Coma Girl

Not a miracle recovery, but a miracle of modern medicine

In 2013 I fell into a six-week coma and nearly died after I contracted legionella. The Legionnaire's disease was in turn triggered by immunosuppression caused by the prednisone I was taking for my rare autoimmune disease, dermatomyositis.

I suffered a series of strokes on both sides of my brain when the sepsis caused my blood pressure to plummet. I fell into a deep coma. My kidneys and lungs began to fail, as my body was began dying one organ at a time. My doctors told my loved ones to give up hope for my full recovery. They expected me to die, and even if I somehow lived, I would remain a vegetable or at best left so hopelessly brain-damaged that I would never be same. But unbeknownst to them, while they were shining lights in my eyes and shaking their heads, I was telling them in my coma-dream--my secular version of a near-death experience--to leave me alone because I was trying to get back to sleep. I was experiencing what is known as covert cognition, the subject of my Skeptical Inquirer article "Covert Cognition: My So-Called Near-Death Experience," which appeared in their July/August issue.
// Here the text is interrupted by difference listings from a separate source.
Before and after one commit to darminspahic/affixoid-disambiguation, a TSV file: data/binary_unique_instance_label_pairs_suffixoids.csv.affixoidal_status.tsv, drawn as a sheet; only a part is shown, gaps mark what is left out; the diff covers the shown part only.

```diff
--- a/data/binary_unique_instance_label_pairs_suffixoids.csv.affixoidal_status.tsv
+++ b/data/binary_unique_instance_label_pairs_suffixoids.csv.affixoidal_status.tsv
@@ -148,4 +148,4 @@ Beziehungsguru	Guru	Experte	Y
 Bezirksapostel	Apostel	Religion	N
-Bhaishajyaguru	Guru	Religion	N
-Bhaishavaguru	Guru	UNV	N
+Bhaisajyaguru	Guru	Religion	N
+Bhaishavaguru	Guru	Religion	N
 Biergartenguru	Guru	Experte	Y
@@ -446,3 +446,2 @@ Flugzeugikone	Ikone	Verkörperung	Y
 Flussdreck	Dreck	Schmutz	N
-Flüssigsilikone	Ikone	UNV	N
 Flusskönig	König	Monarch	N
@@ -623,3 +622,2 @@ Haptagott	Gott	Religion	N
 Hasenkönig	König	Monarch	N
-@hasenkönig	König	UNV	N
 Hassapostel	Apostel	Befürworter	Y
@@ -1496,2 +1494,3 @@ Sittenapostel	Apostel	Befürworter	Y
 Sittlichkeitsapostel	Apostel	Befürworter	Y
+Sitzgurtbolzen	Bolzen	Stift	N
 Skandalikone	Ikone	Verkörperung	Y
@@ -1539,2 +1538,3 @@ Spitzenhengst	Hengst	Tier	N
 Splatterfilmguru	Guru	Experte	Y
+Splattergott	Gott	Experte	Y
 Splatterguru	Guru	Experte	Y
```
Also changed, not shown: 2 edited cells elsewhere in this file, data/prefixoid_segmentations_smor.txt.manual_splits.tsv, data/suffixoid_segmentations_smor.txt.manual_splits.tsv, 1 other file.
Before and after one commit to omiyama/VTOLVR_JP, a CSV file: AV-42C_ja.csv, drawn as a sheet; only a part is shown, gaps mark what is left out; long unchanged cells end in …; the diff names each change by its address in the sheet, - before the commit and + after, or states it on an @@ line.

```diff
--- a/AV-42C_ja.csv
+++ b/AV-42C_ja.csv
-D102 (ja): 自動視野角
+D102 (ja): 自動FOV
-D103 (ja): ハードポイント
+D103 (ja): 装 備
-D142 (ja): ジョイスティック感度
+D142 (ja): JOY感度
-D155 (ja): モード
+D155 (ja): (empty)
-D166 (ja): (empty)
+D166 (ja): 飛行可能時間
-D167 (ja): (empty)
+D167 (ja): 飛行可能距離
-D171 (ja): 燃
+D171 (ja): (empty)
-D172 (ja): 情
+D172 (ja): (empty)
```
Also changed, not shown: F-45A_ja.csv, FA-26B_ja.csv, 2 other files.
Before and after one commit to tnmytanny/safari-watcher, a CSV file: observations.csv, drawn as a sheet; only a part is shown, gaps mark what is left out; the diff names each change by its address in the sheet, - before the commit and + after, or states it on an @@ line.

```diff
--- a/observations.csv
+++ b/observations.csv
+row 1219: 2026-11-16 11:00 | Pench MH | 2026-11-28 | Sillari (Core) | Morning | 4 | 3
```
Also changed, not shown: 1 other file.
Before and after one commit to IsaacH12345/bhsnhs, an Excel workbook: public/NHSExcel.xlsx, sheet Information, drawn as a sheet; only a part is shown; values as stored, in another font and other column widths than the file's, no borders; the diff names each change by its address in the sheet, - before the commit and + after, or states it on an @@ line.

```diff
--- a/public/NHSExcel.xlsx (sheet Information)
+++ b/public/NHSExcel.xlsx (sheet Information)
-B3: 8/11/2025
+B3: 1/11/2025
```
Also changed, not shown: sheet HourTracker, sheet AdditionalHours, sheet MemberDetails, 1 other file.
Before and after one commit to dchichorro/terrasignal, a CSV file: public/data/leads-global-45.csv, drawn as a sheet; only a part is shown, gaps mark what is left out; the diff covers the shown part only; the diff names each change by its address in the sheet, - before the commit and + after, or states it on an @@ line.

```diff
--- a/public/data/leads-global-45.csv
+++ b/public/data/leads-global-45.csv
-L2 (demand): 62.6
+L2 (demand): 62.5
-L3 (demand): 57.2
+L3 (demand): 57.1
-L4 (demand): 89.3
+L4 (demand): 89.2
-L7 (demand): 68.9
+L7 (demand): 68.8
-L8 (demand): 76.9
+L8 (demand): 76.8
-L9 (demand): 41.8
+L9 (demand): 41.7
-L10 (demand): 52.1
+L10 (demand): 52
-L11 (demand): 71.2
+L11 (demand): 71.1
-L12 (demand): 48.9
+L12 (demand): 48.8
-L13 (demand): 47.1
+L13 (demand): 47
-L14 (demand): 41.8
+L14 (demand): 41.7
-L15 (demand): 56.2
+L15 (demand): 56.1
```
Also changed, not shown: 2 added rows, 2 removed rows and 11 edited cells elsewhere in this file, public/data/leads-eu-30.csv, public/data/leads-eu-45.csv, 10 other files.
But it wasn't a miracle--despite what so many continue to believe--that I recovered so fully. I owe my life not to God, but the miracles of modern medicine, as well as the nature of the watershed-area brain damage I suffered, as I detailed in my article and in this blog.